§ **The task**: Report every line below that has the string "README" in it.

§ **Entries shown**:
++++++++

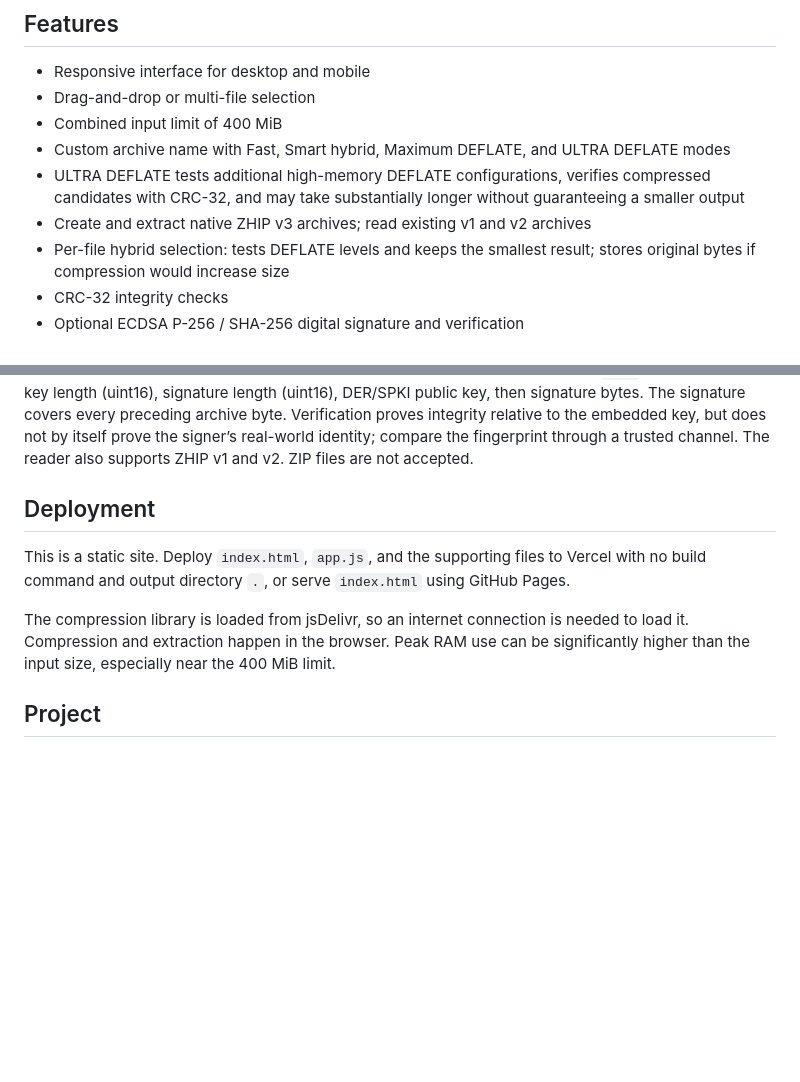
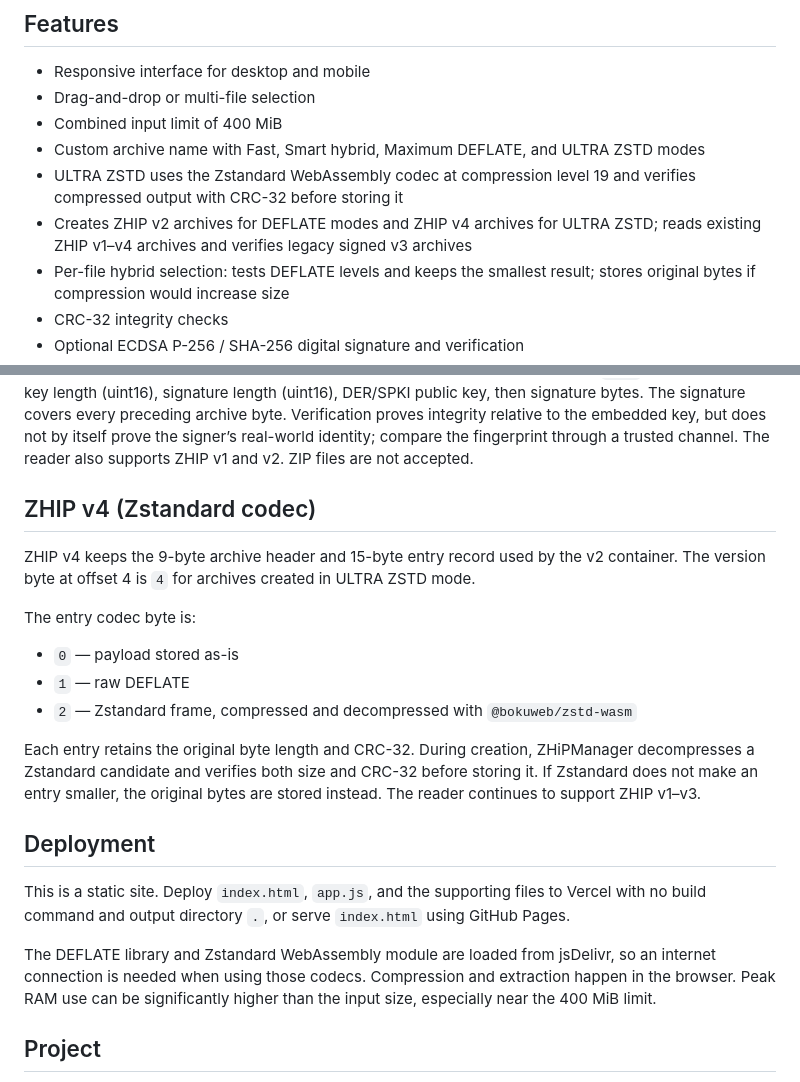
Before and after one commit to FeaturedPr0ject/ZHiPManager, a Markdown page: README.md, 2 parts joined by grey strips. GitHub-like rendering; blank space fills up the shorter version.

Commit message:
Document ZHIP v4 Zstandard codec

```diff
--- a/README.md
+++ b/README.md
@@ -7,9 +7,9 @@
 - Responsive interface for desktop and mobile
 - Drag-and-drop or multi-file selection
 - Combined input limit of 400 MiB
-- Custom archive name with Fast, Smart hybrid, Maximum DEFLATE, and ULTRA DEFLATE modes
-- ULTRA DEFLATE tests additional high-memory DEFLATE configurations, verifies compressed candidates with CRC-32, and may take substantially longer without guaranteeing a smaller output
-- Create and extract native ZHIP v3 archives; read existing v1 and v2 archives
+- Custom archive name with Fast, Smart hybrid, Maximum DEFLATE, and ULTRA ZSTD modes
+- ULTRA ZSTD uses the Zstandard WebAssembly codec at compression level 19 and verifies compressed output with CRC-32 before storing it
+- Creates ZHIP v2 archives for DEFLATE modes and ZHIP v4 archives for ULTRA ZSTD; reads existing ZHIP v1–v4 archives and verifies legacy signed v3 archives
 - Per-file hybrid selection: tests DEFLATE levels and keeps the smallest result; stores original bytes if compression would increase size
 - CRC-32 integrity checks
 - Optional ECDSA P-256 / SHA-256 digital signature and verification
@@ -47,11 +47,23 @@ Each entry is stored sequentially as a 15-byte record header, UTF-8 path, then p
 
 The container uses DEFLATE directly through `fflate.deflateSync` / `fflate.inflateSync`; it does not call ZIP archive functions. Smart hybrid mode compares levels 1, 6, and 9 per file and picks the smallest result. If the compressed result is not smaller than the original, the payload is stored as-is to prevent compression overhead from inflating that file. Signed ZHIP v3 archives use ECDSA P-256 digital signatures with SHA-256. Unsigned archives use ZHIP v2. The signature trailer is `SIGZ` (4 bytes), public-key length (uint16), signature length (uint16), DER/SPKI public key, then signature bytes. The signature covers every preceding archive byte. Verification proves integrity relative to the embedded key, but does not by itself prove the signer’s real-world identity; compare the fingerprint through a trusted channel. The reader also supports ZHIP v1 and v2. ZIP files are not accepted.
 
+
+## ZHIP v4 (Zstandard codec)
+
+ZHIP v4 keeps the 9-byte archive header and 15-byte entry record used by the v2 container. The version byte at offset 4 is `4` for archives created in ULTRA ZSTD mode.
+
+The entry codec byte is:
+- `0` — payload stored as-is
+- `1` — raw DEFLATE
+- `2` — Zstandard frame, compressed and decompressed with `@bokuweb/zstd-wasm`
+
+Each entry retains the original byte length and CRC-32. During creation, ZHiPManager decompresses a Zstandard candidate and verifies both size and CRC-32 before storing it. If Zstandard does not make an entry smaller, the original bytes are stored instead. The reader continues to support ZHIP v1–v3.
+
 ## Deployment
 
 This is a static site. Deploy `index.html`, `app.js`, and the supporting files to Vercel with no build command and output directory `.`, or serve `index.html` using GitHub Pages.
 
-The compression library is loaded from jsDelivr, so an internet connection is needed to load it. Compression and extraction happen in the browser. Peak RAM use can be significantly higher than the input size, especially near the 400 MiB limit.
+The DEFLATE library and Zstandard WebAssembly module are loaded from jsDelivr, so an internet connection is needed when using those codecs. Compression and extraction happen in the browser. Peak RAM use can be significantly higher than the input size, especially near the 400 MiB limit.
 
 ## Project
 
```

++++++++

§ **Answer space**:
Before and after one commit to FeaturedPr0ject/ZHiPManager, a Markdown page: README.md, 2 parts joined by grey strips. GitHub-like rendering; blank space fills up the shorter version.
--- a/README.md
+++ b/README.md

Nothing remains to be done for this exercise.